Not only does he get to spend more time with Theo – at £60 per day for nursery, the couple have saved at least £3,000 a year in childcare costs.

Jack said: “The other nursery we would have had to use for five days was more expensive, so it’s potentially £5,000 or £6,000 a year if you factor that in. 

“It’s massive – it’s crazy how much childcare costs.”

Sky-high childcare costs are forcing parents to re-think their careers, reduce hours, or even leave the workforce altogether because they cannot afford rising bills.

Some parents even report that their nursery fees cost more than their monthly mortgage payments.

A part-time, 25-hour nursery place for under twos costs £7,160 a year, on average, according to a 2021 Coram Family and Childcare survey.

The government has promised to tackle the issue and this week announced plans to increase the number of kids nursery staff can look after from four to five.

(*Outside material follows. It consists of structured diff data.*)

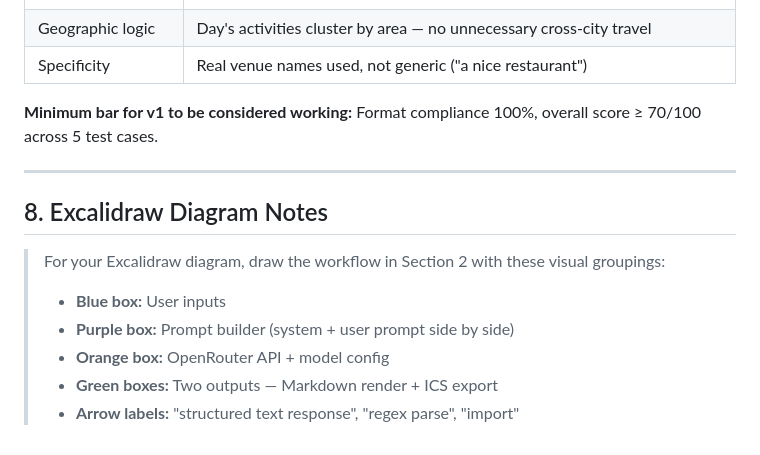
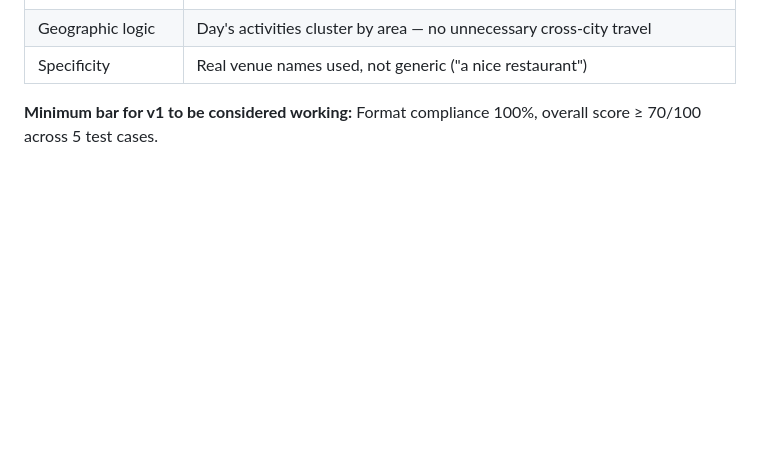
Before and after one commit to PrathamNawal/agentic-ai, a Markdown page: Foundation/Travel Agent/DESIGN_DOC.md, the part around the change. GitHub-like rendering; blank space fills up the shorter version.

Commit message:
Delete Excalidraw Diagram Notes section
Removed Excalidraw Diagram Notes section from the design document.

```diff
--- a/Foundation/Travel Agent/DESIGN_DOC.md
+++ b/Foundation/Travel Agent/DESIGN_DOC.md
@@ -190,14 +190,3 @@ Include: iconic attractions, hidden gems, dining, local experiences
 | Specificity | Real venue names used, not generic ("a nice restaurant") |
 
 **Minimum bar for v1 to be considered working:** Format compliance 100%, overall score ≥ 70/100 across 5 test cases.
-
----
-
-## 8. Excalidraw Diagram Notes
-
-> For your Excalidraw diagram, draw the workflow in Section 2 with these visual groupings:
-> - **Blue box:** User inputs
-> - **Purple box:** Prompt builder (system + user prompt side by side)
-> - **Orange box:** OpenRouter API + model config
-> - **Green boxes:** Two outputs — Markdown render + ICS export
-> - **Arrow labels:** "structured text response", "regex parse", "import"
```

Childminders will also be able to look after children in more locations, like community halls, and the government says the plans, which still have to be approved, could save parents as much as £480 a year.

‘I’d never go back to five days’

Without the change to hours, Jack says he would have had to find a new job that paid more to cover the higher nursery costs.

Or in the worst case, he would have had to quit to do full-time childcare and try and pick up freelance work around looking after his son.

“It was a huge relief,” he said. “Since moving to the four-day working week, I’ve been able to spend more quality time with my son, and experience all of the first milestones that I would have missed out on had I been working a full week.”

“I actually feel more present in the hours that I do work and the working week feels less of a grind.

“Since it started I feel well-rested, less stressed and overall a much happier person. You couldn’t pay me enough to go back to five days.”

Working remotely in the pandemic helped the case for more flexible work, he believes.

The pandemic when millions were forced to work from home during lockdowns has spurred a rethink of working hours at many companies.

Around 70 firms with more than 3,000 staff have signed up to take part in a six-month pilot which will give workers an extra day off each week.

Just like Jack, they will work four days a week but get paid the same salary as a five-day working week.

Jack’s boss Gareth, said: “It’s important that my staff feel valued and understand life outside of work is just as important.” 

“This new model of work, which focuses on quality not quantity, will revolutionise the future of working and I’m excited to be a part of it.

“A good work/life balance is the key to a happy and healthy workforce which leads to loyalty, ultimately helping our business grow.”

Can I ask my boss for a four-day week?

All employees have a right to request flexible working as long as you’ve been with your company for at least 26 weeks.

This is known as making a statutory application.

There are different types of flexible working requests you can make, such as switching to part time hours or compressing your working hours into fewer days.

Your boss has to consider the request, but they don’t have to agree and you might have to take a pay cut for working fewer hours.

To make a request, you should write to your employer who will then consider your proposal and make a decision, usually within three months.

If they agree, your contract will be updated to reflect the changes.

If they disagree, they have to give you a reason and you could complain to an employment tribunal if you feel it’s unfair.

The government has previously pledged to scrap the 26 week wait to make a flexible working request and allow workers to make it from their first day of employment.

However no date has been given for the introduction of the new rule.

For anyone wanting to do similar, Jack shared some tips.

Millions of iPhones are about to become 'dangerous' – you need to act immediately
Mum comes up with clever way to create a slip & slide for FREE for her kids

He said: “Think about how your role works and how you can make it work. Think about the potential blockers and work a way round them.

“A track record of having a bit of trust and being able to work on your own without having your hand held.”





READ SOURCE

This website uses cookies. By continuing to use this site, you accept our use of cookies.  Learn more